◆ **GIVEN RECORDS**
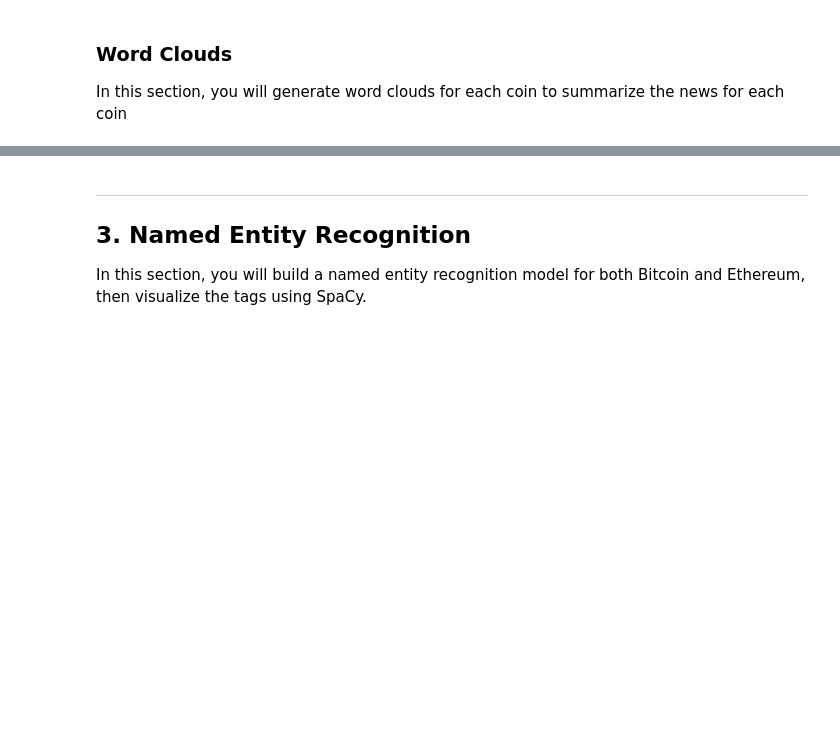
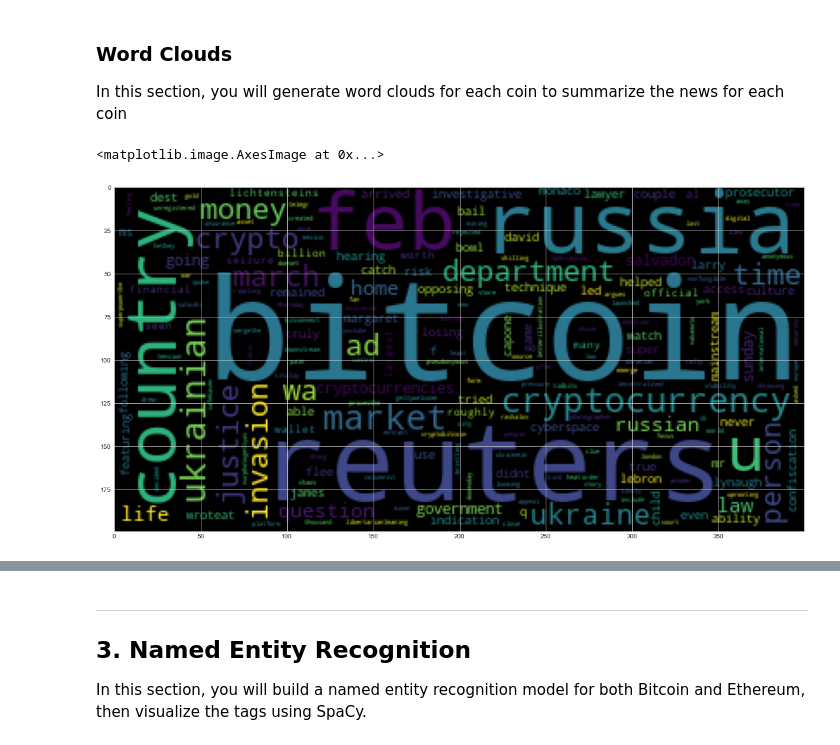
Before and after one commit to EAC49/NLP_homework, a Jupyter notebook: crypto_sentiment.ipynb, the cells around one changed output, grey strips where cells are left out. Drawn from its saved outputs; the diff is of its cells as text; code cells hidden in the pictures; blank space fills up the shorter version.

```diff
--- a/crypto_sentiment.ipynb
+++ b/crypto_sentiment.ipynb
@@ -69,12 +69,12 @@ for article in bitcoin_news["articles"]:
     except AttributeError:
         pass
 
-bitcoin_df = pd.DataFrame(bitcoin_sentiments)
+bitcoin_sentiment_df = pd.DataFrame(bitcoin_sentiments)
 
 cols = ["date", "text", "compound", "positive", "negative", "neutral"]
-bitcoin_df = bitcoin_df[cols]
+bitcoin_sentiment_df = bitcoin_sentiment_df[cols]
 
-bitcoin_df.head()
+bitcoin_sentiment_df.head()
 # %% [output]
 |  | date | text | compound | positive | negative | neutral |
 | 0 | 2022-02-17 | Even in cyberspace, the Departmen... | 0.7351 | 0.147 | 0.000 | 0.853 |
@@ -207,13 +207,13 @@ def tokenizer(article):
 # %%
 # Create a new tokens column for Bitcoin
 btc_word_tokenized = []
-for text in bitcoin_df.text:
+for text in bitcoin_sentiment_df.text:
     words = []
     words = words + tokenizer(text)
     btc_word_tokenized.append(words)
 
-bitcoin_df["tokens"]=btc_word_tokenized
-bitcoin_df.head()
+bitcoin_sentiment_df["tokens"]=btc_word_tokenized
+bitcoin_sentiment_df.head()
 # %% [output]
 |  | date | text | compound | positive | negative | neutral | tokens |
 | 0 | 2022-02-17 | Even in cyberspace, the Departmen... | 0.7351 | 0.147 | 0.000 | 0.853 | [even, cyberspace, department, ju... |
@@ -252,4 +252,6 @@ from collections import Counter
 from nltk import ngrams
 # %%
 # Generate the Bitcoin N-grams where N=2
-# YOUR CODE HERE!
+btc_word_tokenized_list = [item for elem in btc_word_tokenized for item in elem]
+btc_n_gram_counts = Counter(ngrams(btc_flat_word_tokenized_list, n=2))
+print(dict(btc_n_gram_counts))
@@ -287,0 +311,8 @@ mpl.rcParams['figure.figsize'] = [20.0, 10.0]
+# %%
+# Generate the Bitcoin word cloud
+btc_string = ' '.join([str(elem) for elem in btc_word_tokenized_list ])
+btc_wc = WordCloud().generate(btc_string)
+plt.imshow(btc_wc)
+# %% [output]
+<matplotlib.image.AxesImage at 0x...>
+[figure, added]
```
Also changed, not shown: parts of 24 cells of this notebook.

◆ **TASK INSTRUCTIONS**
Each line of the entries that contains the word "text" should be listed.

◆ **ANSWER TO THE EXERCISE**
Before and after one commit to EAC49/NLP_homework, a Jupyter notebook: crypto_sentiment.ipynb, the cells around one changed output, grey strips where cells are left out. Drawn from its saved outputs; the diff is of its cells as text; code cells hidden in the pictures; blank space fills up the shorter version.
 cols = ["date", "text", "compound", "positive", "negative", "neutral"]
 |  | date | text | compound | positive | negative | neutral |
-for text in bitcoin_df.text:
+for text in bitcoin_sentiment_df.text:
     words = words + tokenizer(text)
 |  | date | text | compound | positive | negative | neutral | tokens |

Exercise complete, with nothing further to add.